Omarova Withdraws OCC Nomination
More than two months after President Biden nominated Cornell University law professor Saule Omarova to lead the Office of the Comptroller of the Currency (OCC), Omarova withdrew her nomination this week after facing resistance from both Republicans and moderate Democrats. The opposition was largely over her advocacy for a more dominant role of government in finance.
“I deeply value President Biden’s trust in my abilities and remain firmly committed to the Administration’s vision of a prosperous, inclusive, and just future for our country,” said Omarova in her withdrawal letter, according to Politico. “At this point in the process, however, it is no longer tenable for me to continue as a presidential nominee.”
Omarova would have overseen national banks if confirmed, but has often expressed concern about the size and influence of these banks. She suggested that the government play a larger role in lending in the private sector.
Senator Sherrod Brown (D-Ohio), Chair of the Senate Committee on Banking, Housing, and Urban Affairs and an advocate of Omarova, issued a statement expressing his disdain at the pointed opposition she faced.
“Despite her unquestioned expertise and her bipartisan record, powerful interests distorted Professor Omarova’s views and writings,” Brown said. “In a relentless smear campaign reminiscent of red scare McCarthyism, they have shamefully attacked her family, her heritage, and her commitment to American ideals. I am disappointed that these spurious attacks and misrepresentations of Professor Omarova’s views were not resoundingly rejected in a bipartisan manner.”
“One thing is clear: we need regulators at the OCC and beyond who are not in the pockets of Wall Street—public servants who will ensure the economy works for everyone, and who will protect our economy from the risky activities of Wall Street and unregulated tech companies. I will continue to work with the Biden Administration to fill these posts that are critical to our economy,” he continued.
Omarova’s withdrawal leaves Michael Hsu, former Federal Reserve Official, as Acting Comptroller of the Currency. Former Treasury official Michael Barr, rumored to be Biden’s first candidate to lead the OCC, was not nominated due to backlash from progressive Democrats.
American Banker noted that according to Biden’s statement, he “accepted Saule Omarova’s request to withdraw her name from nomination” and will “make an announcement at a future date” for a new nominee.

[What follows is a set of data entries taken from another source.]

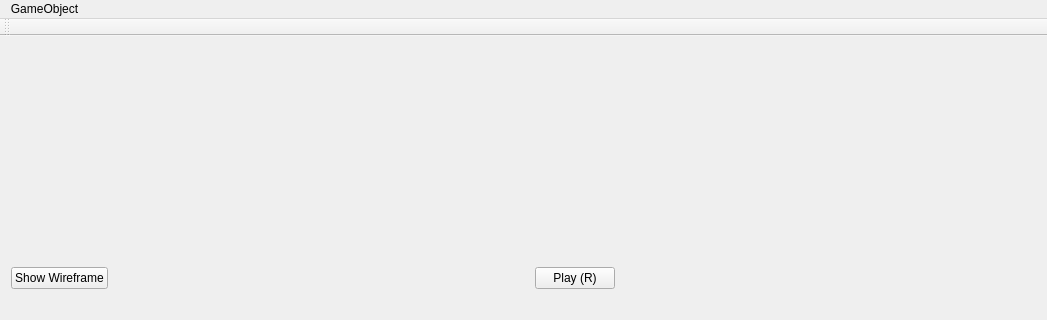
This is mainwindow.ui in FredrikEik/Game_Engine_Architecture as Qt 5 draws it before an edit; both pictures show x 0 to 1047 and y 0 to 320 of the 1047 by 788 pixel window. The edited form follows.
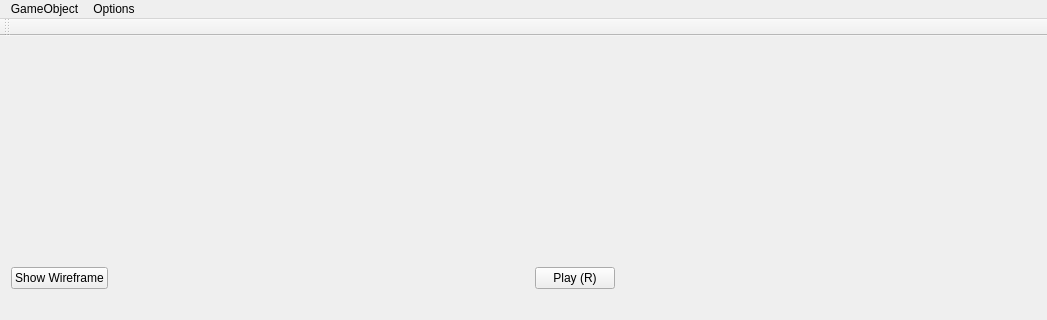
This is the edited form.

What changed in the file:
```diff
--- a/mainwindow.ui
+++ b/mainwindow.ui
@@ -105,7 +105,14 @@
     <addaction name="actionAdd_Triangle"/>
     <addaction name="actionAdd_Suzanne"/>
    </widget>
+   <widget class="QMenu" name="menuOptions">
+    <property name="title">
+     <string>Options</string>
+    </property>
+    <addaction name="actionToggle_backside_culling"/>
+   </widget>
    <addaction name="menuGameObject"/>
+   <addaction name="menuOptions"/>
   </widget>
   <widget class="QToolBar" name="mainToolBar">
    <attribute name="toolBarArea">
```
Left out of the diff: 11 changed lines with no effect on the pictures.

Omarova was originally nominated on September 23. In October, Senator Jon Tester (D-Mont.) voiced some concerns about the nomination, though he committed to giving her a fair hearing before he made a final decision. After a contentious nomination hearing on November 18, five Democratic Senators conveyed their opposition to her nomination, closing her pathway to confirmation. With unanimous Republican opposition in an evenly split Senate, even one Democratic defection meant her nomination could not go forward.